I do have other unscientific samples that seem to indicate that an enormous majority of people feel no need to pay for crowd-supported products when they’re available for free, even if they benefit from them extensively. Every year during Wikipedia’s donation campaign, they note that it would only take a small donation from just a fraction of their readers to end reach their annual goal. Similarly, Duotrope.com, another crowd-funded site I use, notes on their donation page that if each user donated $6.01, they would meet their goal for this year. Instead, only 18% of their registered users donate a median of $10 each.
Crowd-funded products aren’t free because they aren’t worth paying for or because their creators don’t need the money. They’re free because they’re predicated on a different consumer model: one where you as the end-user get to determine if the product really measured up, and if it was valuable, and then pay for the value you received, instead of one where you are forced to pay for something up front and hope you get your money’s worth. It’s like a show at a Renn-Faire where they pass a hat around afterward. The performers still deserve to be compensated for entertaining you; they’re just letting you decide how much that entertainment was worth. (And as an added benefit, yeah, that means that people who don’t have a ton of money can still have access to their products. If you can’t pay for something now, maybe one day later you will, or maybe you’ll pay it forward to someone else, or maybe you’ll help generate good word of )
I sometimes download software from C|Net that I don’t pay anything for–because in the end I don’t get much or any use out of it. But for the websites and products that enrich my life, yeah, I kick in a few bucks. Products or sites I’ve contributed to include Something Positive, Questionable Content, XKCD, Wikipedia, Write or Die, and Duotrope.
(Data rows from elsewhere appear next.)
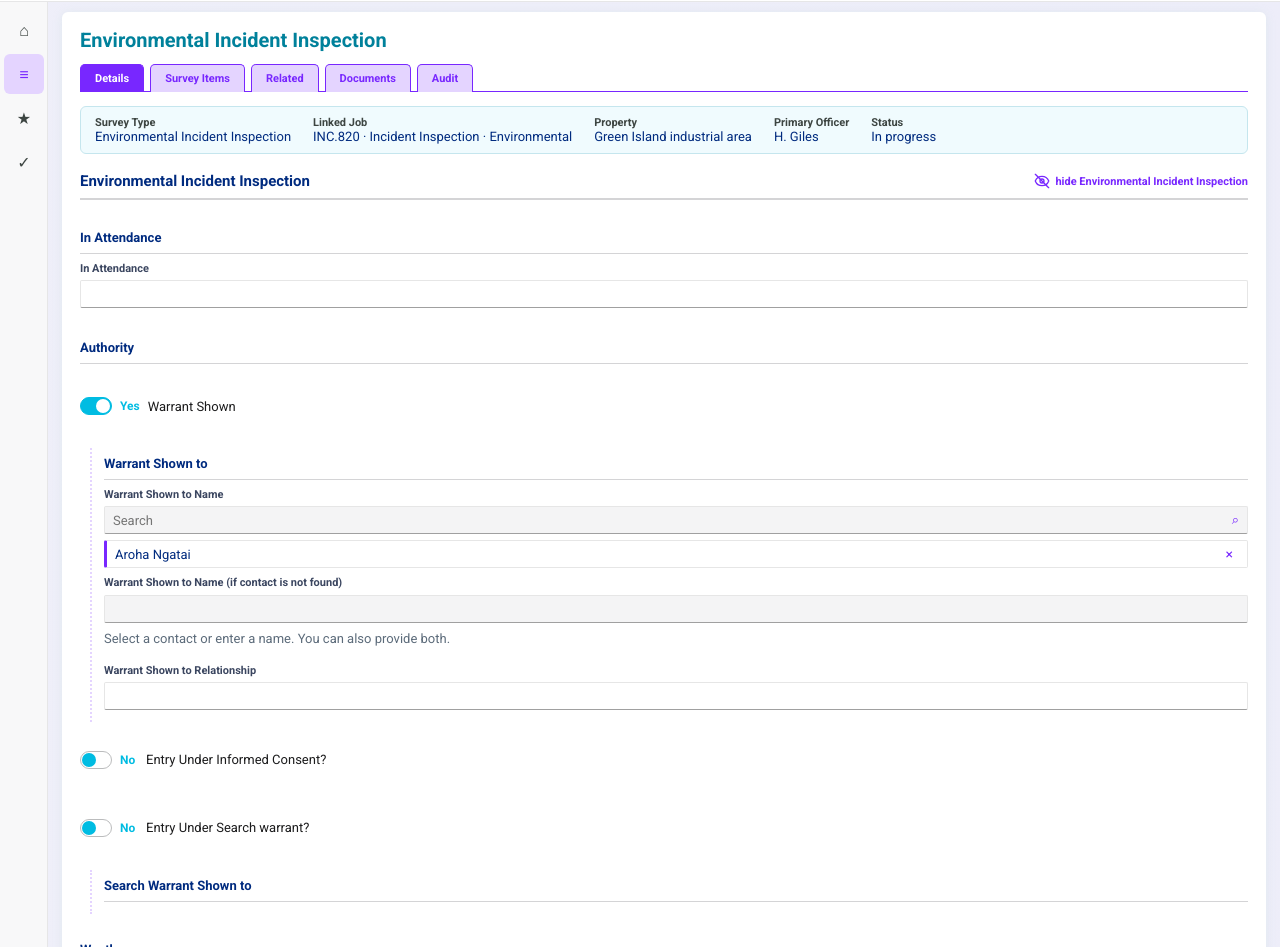
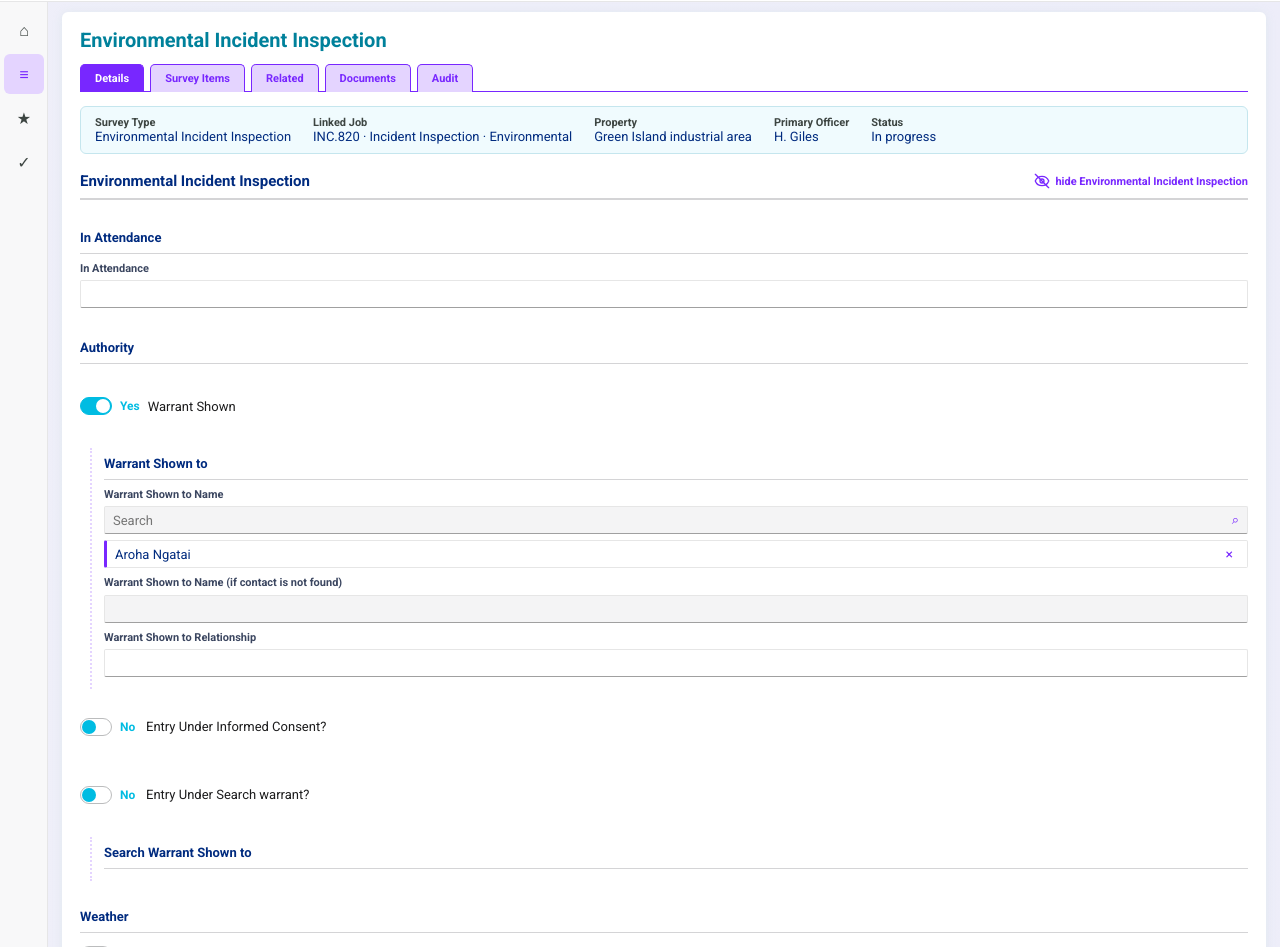
Before and after one commit to andreapickensnz/drss-3982-environmental-incident-inspection, a plain HTML site: page DRSS-3982 Environmental Incident Inspection - Datascape - v3.html in a window 1280 px wide. Shown: the part 153-1100 px from the top of the page. Drawn offline with Linux system fonts and the light colour scheme.

Commit message:
Remove warrant name guidance note
Co-authored-by: Copilot <223556219+Copilot@users.noreply.github.com>

```diff
--- a/DRSS-3982 Environmental Incident Inspection - Datascape - v3.html
+++ b/DRSS-3982 Environmental Incident Inspection - Datascape - v3.html
@@ -1548,7 +1548,6 @@ window.ENVINCIDENT_SURVEY = {
 											conditionText: "IF Warrant Shown = Yes",
 											showWhen: { field: "warrantShown", equals: "Yes" },
 											origin: "new",
-											detail: "Select a contact or enter a name; both may be provided."
 										},
 										{ id: "warrantRelationship", showWhen: { field: "warrantShown", equals: "Yes" }, label: "Warrant Shown to Relationship", type: "text", origin: "new" }
 									]
@@ -1593,7 +1592,6 @@ window.ENVINCIDENT_SURVEY = {
 											conditionText: "IF Entry Under Search warrant? = Yes",
 											showWhen: { field: "searchWarrant", equals: "Yes" },
 											origin: "new",
-											detail: "Select a contact or enter a name; both may be provided.",
 										},
 										{ id: "searchRelationship", showWhen: { field: "searchWarrant", equals: "Yes" }, label: "Search Warrant Shown to Relationship", type: "text", origin: "new" },
 										{ id: "searchSignature", showWhen: { field: "searchWarrant", equals: "Yes" }, label: "Customer Signature", type: "signature", origin: "new" }
@@ -2966,9 +2964,6 @@ window.ENVINCIDENT_SURVEY = {
 			default: node = el("div", null, `[${field.type}]`);
 		}
 		wrap.appendChild(node);
-		if (["warrantName", "warrantRecipientName", "searchName"].includes(field.id) && field.type === "text") {
-			wrap.appendChild(el("p", "field-help", "Select a contact or enter a name. You can also provide both."));
-		}
 		if (surface === "desk") {
 			node.querySelectorAll("input:not([type=radio]):not([type=checkbox]), select, textarea").forEach((input) => input.setAttribute("aria-label", field.label));
 			if (node.matches("input, select, textarea")) node.setAttribute("aria-label", field.label);
@@ -3480,7 +3475,7 @@ window.ENVINCIDENT_SURVEY = {
 		["warrantNameFree", "samplingWarrantContact"],
 		["searchName", "searchContact"]
 	];
-	const message = "Select a contact or enter a name. You can also provide both.";
+	const message = "Select a contact or enter a name.";
 
 	function clearError(field) {
 		field.querySelector(".warrant-validation-error")?.remove();
```
Also changed, not shown: DRSS-3982 Environmental Incident Inspection - Fieldwork - v3.html (+1 -6 lines).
That’s not an exhaustive list, just what comes to mind right now.
So what about you? Assuming you can afford it, have you paid for the “free” stuff you enjoy?